Oct 2, 2008

Professor Kimiko Ryokai Receives NSF Research Grant

I School assistant professor Kimiko Ryokai has been awarded a $150 thousand grant by the National Science Foundation for the two-year project "Expanding the Accessibility of NSDL for Mobile Learning," in partnership with Professor Alice Agogino of the mechanical engineering department.

Kimiko Ryokai

The project will explore nontraditional mobile interfaces for accessing digital libraries; it builds on the NSF's support of digital libraries for science, technology, engineering, and mathematics (STE&M) education, and the National STE&M Education Digital Library (NSDL) in particular. To fully exploit the benefits of NSDL collections, the project plans to support learning opportunities using wireless devices that meet the needs of different users, learning configurations, heterogeneity of small wireless devices (such as mobile phones, iPods, and PDAs) and various dynamic communication links.
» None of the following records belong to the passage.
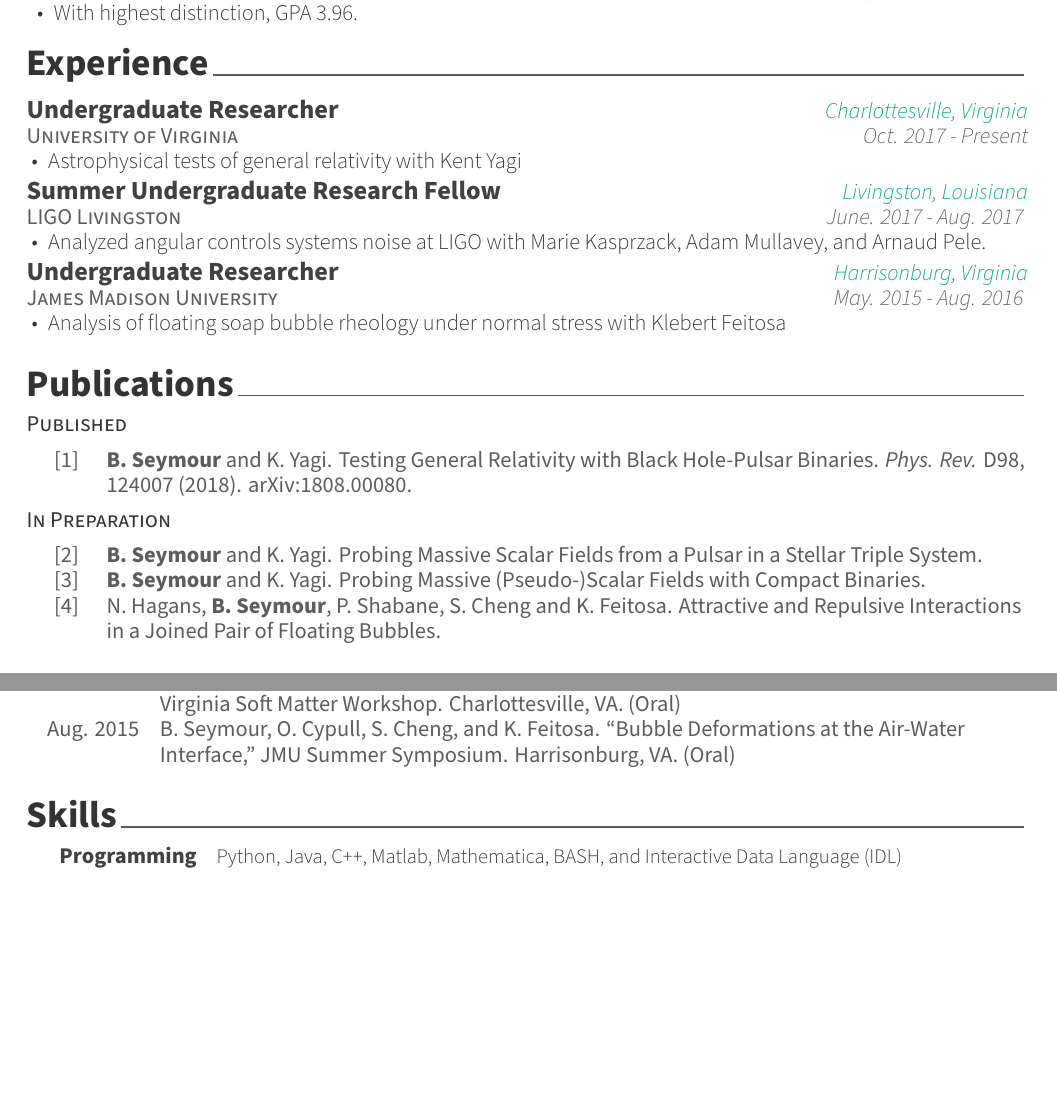
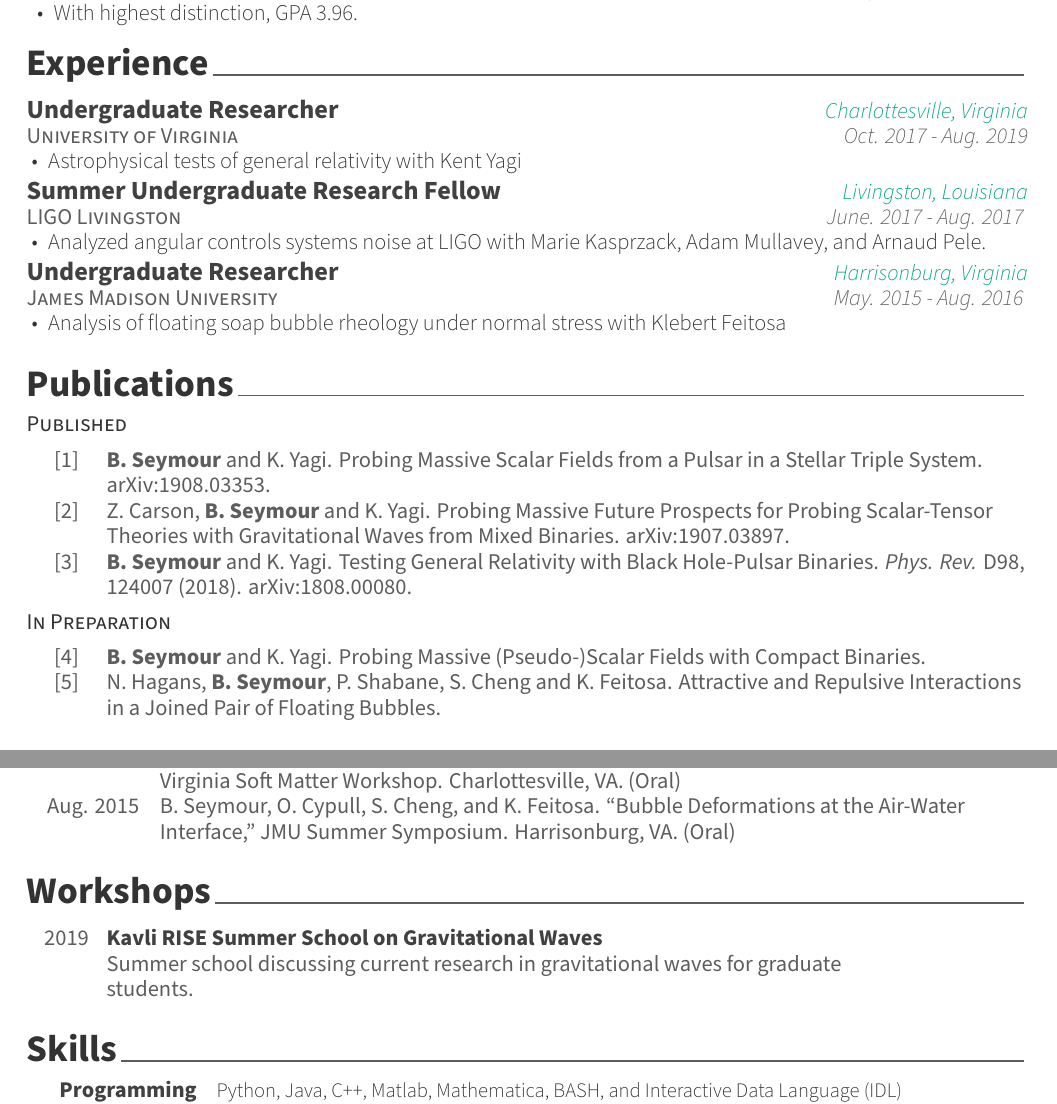
Before and after one commit to BrianCSeymour/cv-awesome, a LaTeX CV (CV.tex, which reads cv/experience.tex, cv/publications.tex, cv/workshops.tex): two parts of pages 1 and 3 of 3, joined at a grey line, cut so that both start at the same text, the shorter picture padded with empty space. Compiled offline with XeLaTeX.

Commit message:
Updates from Overleaf

```diff
--- a/cv/experience.tex
+++ b/cv/experience.tex
@@ -14,7 +14,7 @@
     {University of Virginia} % Job title
     {Undergraduate Researcher} % Organization
     {Charlottesville, Virginia} % Location
-    {Oct. 2017 - Present} % Date(s)
+    {Oct. 2017 - Aug. 2019} % Date(s)
     {
       \begin{cvitems} % Description(s) of tasks/responsibilities
         \item {Astrophysical tests of general relativity with Kent Yagi}
--- a/cv/publications.tex
+++ b/cv/publications.tex
@@ -18,8 +18,13 @@
 \begin{cvpublications}
 
   \cvpublication
-    {\textbf{B. Seymour} and K. Yagi. Testing General Relativity with Black Hole-Pulsar Binaries. \textit{Phys. Rev.} D98, 124007 (2018). arXiv:1808.00080.} % Reference
+    {\textbf{B. Seymour} and K. Yagi. Probing Massive Scalar Fields from a Pulsar in a Stellar Triple System. \href{https://arxiv.org/abs/1908.03353}{arXiv:1908.03353}. } % Reference
 
+  \cvpublication
+    {Z. Carson, \textbf{B. Seymour} and K. Yagi. Probing Massive Future Prospects for Probing Scalar-Tensor Theories with Gravitational Waves from Mixed Binaries. \href{https://arxiv.org/abs/1907.03897}{arXiv:1907.03897}. } % Reference
+
+  \cvpublication
+    {\textbf{B. Seymour} and K. Yagi. Testing General Relativity with Black Hole-Pulsar Binaries. \textit{Phys. Rev.} D98, 124007 (2018). \href{https://arxiv.org/abs/1808.00080}{arXiv:1808.00080}.} % Reference
 
 
 \end{cvpublications}
@@ -33,8 +38,7 @@
 %-------------------------------------------------------------------------------
 \begin{cvpublications}
 
-  \cvpublication
-    {\textbf{B. Seymour} and K. Yagi. Probing Massive Scalar Fields from a Pulsar in a Stellar Triple System.} % Reference
+
   %---------------------------------------------------------
     \cvpublication
     {\textbf{B. Seymour} and K. Yagi. Probing Massive (Pseudo-)Scalar Fields with Compact Binaries.} % Reference
--- /dev/null
+++ b/cv/workshops.tex
@@ -0,0 +1,28 @@
+%-------------------------------------------------------------------------------
+%	SECTION TITLE
+%-------------------------------------------------------------------------------
+\cvsection{Workshops}
+
+
+%-------------------------------------------------------------------------------
+%	SUBSECTION TITLE
+%-------------------------------------------------------------------------------
+% \cvsubsection{International}
+
+
+%-------------------------------------------------------------------------------
+%	CONTENT
+%-------------------------------------------------------------------------------
+\begin{cvhonors}
+%---------------------------------------------------------
+  \cvhonor
+    {Kavli RISE Summer School on Gravitational Waves} % Award
+    {Summer school discussing current research in gravitational waves for graduate students.} % Event
+    {} % Location
+    {2019} % Date(s)
+
+%---------------------------------------------------------
+
+
+
+\end{cvhonors}
```
Also changed, not shown: CV.tex (+1 -1 lines).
Educational digital libraries are becoming mainstream tools for learning and research for science, technology, engineering, and mathematics (STE&M) education at all levels, and Ryokai and Agogino see new opportunities for digital libraries in structured out-of-classroom inquiry-based and project-based learning activities as well as for informal learning activities in homes, museums, and after school clubs. They hope to discover what design features will enable mobile devices coupled with a digital library infrastructure to improve STE&M learning.
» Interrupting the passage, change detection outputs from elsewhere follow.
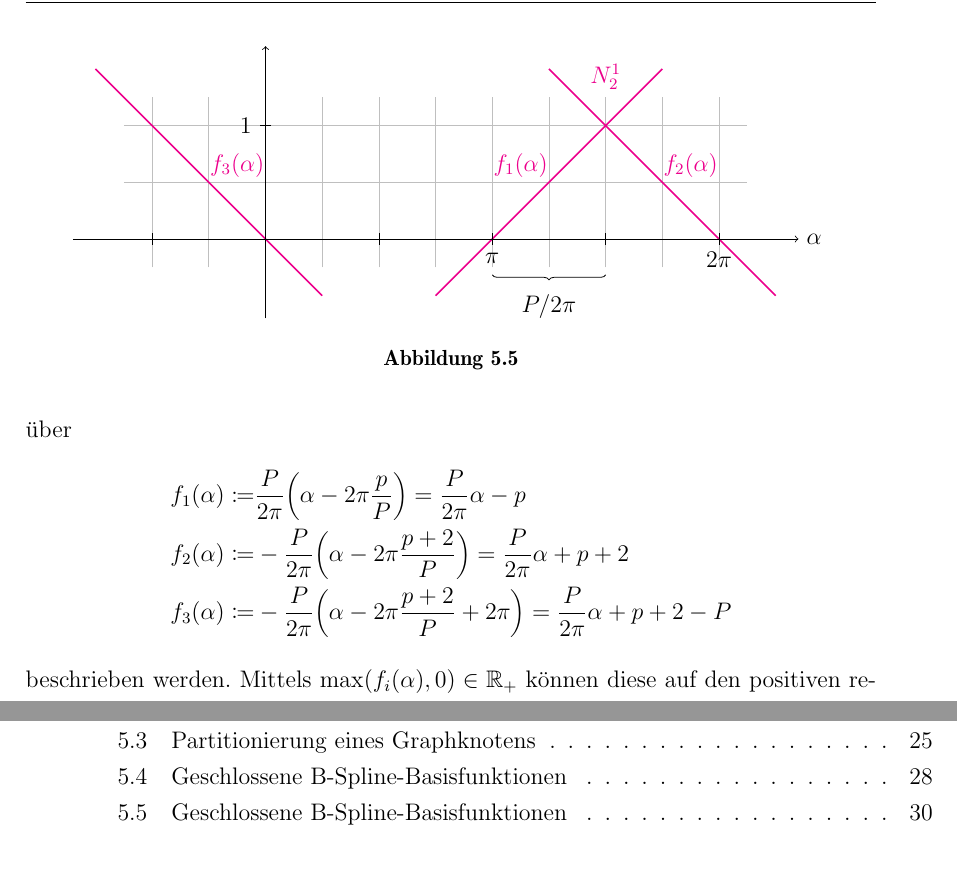
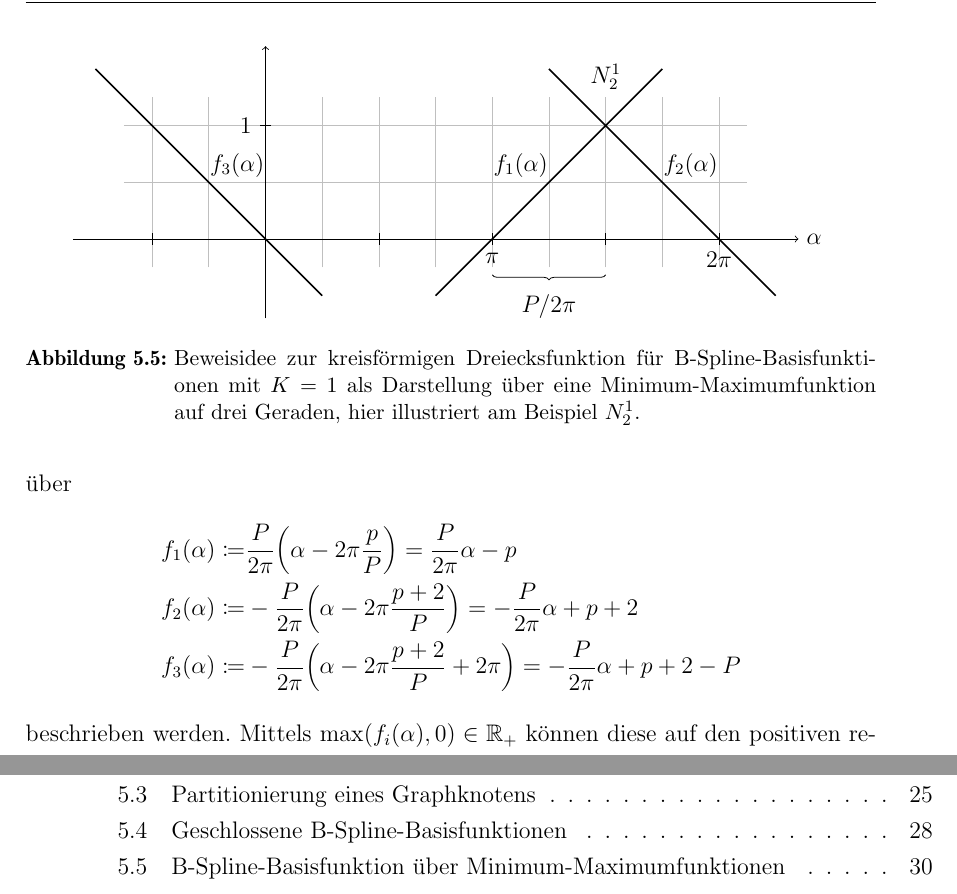
Before and after one commit to rusty1s/deep-learning-on-graphs, a LaTeX thesis (master/main.tex, which reads master/kapitel/spektrales-lernen/gcn_ebener_graph.tex, master/tikz/bspline_beweis.tex): two parts of pages 34 and 41 of 49, joined at a grey line, cut so that both start at the same text, the shorter picture padded with empty space. Compiled offline with pdfLaTeX; a missing bibliography style is replaced by a similar one.

Commit message:
bugfixes

```diff
--- a/master/kapitel/spektrales-lernen/gcn_ebener_graph.tex
+++ b/master/kapitel/spektrales-lernen/gcn_ebener_graph.tex
@@ -216,8 +216,8 @@ Den Geraden kann die Steigung $P/2\pi$ respektive $-P/2\pi$ zugeordnet werden un
 \begin{equation*}
   \begin{split}
     f_1\left(\alpha\right) \coloneqq & \frac{P}{2\pi}\left(\alpha - 2\pi\frac{p}{P}\right) = \frac{P}{2\pi}\alpha - p\\
-    f_2\left(\alpha\right) \coloneqq & - \frac{P}{2\pi}\left(\alpha - 2\pi\frac{p+2}{P}\right) = \frac{P}{2\pi}\alpha + p + 2\\
-    f_3\left(\alpha\right) \coloneqq & - \frac{P}{2\pi}\left(\alpha - 2\pi\frac{p+2}{P} + 2\pi\right) = \frac{P}{2\pi}\alpha + p + 2 - P
+    f_2\left(\alpha\right) \coloneqq & - \frac{P}{2\pi}\left(\alpha - 2\pi\frac{p+2}{P}\right) = - \frac{P}{2\pi}\alpha + p + 2\\
+    f_3\left(\alpha\right) \coloneqq & - \frac{P}{2\pi}\left(\alpha - 2\pi\frac{p+2}{P} + 2\pi\right) = - \frac{P}{2\pi}\alpha + p + 2 - P
   \end{split}
 \end{equation*}
 beschrieben werden.
--- a/master/tikz/bspline_beweis.tex
+++ b/master/tikz/bspline_beweis.tex
@@ -3,9 +3,9 @@
 \begin{tikzpicture}
   \draw[color=lightgray] (-2.5, -0.5) grid (8.5, 2.5);
 
-  \draw[thick,color=magenta] (3, -1) -- node[shift={(-0.5,0.3)}] {$f_1\left(\alpha\right)$} (7, 3);
-  \draw[thick,color=magenta] (9, -1) -- node[shift={(0.5,0.3)}]  {$f_2\left(\alpha\right)$} (5, 3);
-  \draw[thick,color=magenta] (1, -1) -- node[shift={(0.5,0.3)}]  {$f_3\left(\alpha\right)$} (-3, 3);
+  \draw[thick] (3, -1) -- node[shift={(-0.5,0.3)}] {$f_1\left(\alpha\right)$} (7, 3);
+  \draw[thick] (9, -1) -- node[shift={(0.5,0.3)}]  {$f_2\left(\alpha\right)$} (5, 3);
+  \draw[thick] (1, -1) -- node[shift={(0.5,0.3)}]  {$f_3\left(\alpha\right)$} (-3, 3);
 
   \draw[->] (-3.4, 0) -- (9.4, 0) node[right] {$\alpha$};
   \draw[->] (0, -1.4) -- (0, 3.4);
@@ -16,11 +16,11 @@
   \draw (6, 0.1) -- (6, -0.1);
   \draw (8, 0.1) -- (8, -0.1) node[below] {$2\pi$};
 
-  \draw[color=magenta] (6,2.5) node[above] {$\gls{basis}_2^1$};
+  \draw (6,2.5) node[above] {$\gls{basis}_2^1$};
 
   \draw [decoration={brace,mirror,raise=18pt},decorate] (4,0) -- node[below=24pt] {$P/2\pi$} (6,0);
 
 \end{tikzpicture}
-\caption[Geschlossene B-Spline-Basisfunktionen]{}
+  \caption[B-Spline-Basisfunktion über Minimum-Maximumfunktionen]{Beweisidee zur kreisförmigen Dreiecksfunktion für B-Spline-Basis\-funk\-ti\-onen mit $K=1$ als Darstellung über eine Minimum-Maximumfunktion auf drei Geraden, hier illustriert am Beispiel $\gls{basis}_2^1$.}
 \label{fig:bspline_beweis}
 \end{figure}
```
Also changed, not shown: master/main.pdf.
Kimiko Ryokai is an assistant professor at the School of Information and Center for New Media. Her research has brought information technology and computational methods to K–12 education and children's museums. She teaches courses on interface aesthetics and theory and practice of tangible user interfaces.
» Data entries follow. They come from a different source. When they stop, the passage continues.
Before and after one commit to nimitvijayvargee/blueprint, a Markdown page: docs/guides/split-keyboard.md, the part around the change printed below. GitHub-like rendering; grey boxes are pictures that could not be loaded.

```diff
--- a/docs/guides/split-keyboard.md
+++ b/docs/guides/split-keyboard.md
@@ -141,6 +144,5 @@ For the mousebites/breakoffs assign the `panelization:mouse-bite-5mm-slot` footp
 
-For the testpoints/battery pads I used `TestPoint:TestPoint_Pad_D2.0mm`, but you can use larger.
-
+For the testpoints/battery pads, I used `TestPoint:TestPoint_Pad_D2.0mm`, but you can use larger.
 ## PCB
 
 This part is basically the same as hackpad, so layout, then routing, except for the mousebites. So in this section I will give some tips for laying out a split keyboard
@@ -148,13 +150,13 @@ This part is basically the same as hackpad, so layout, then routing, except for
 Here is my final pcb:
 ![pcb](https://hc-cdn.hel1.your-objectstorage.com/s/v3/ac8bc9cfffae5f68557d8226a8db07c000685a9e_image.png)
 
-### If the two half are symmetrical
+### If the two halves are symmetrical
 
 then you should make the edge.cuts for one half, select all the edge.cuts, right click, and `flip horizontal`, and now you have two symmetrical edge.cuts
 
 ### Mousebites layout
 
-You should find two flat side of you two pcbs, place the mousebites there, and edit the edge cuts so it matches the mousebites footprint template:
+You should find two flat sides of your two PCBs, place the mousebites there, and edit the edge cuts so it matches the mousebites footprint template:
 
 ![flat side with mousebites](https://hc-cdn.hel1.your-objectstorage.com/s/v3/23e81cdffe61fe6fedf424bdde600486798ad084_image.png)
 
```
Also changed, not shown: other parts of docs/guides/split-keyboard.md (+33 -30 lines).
Alice Agogino is the Roscoe and Elizabeth Hughes Professor of Mechanical Engineering and affiliated faculty at the Haas School of Business in their Operations and Information Technology Management Group. She directs the Berkeley Expert Systems Technology (BEST) Laboratory and the Berkeley Instructional Technology Studio (BITS).

Last updated:

October 4, 2016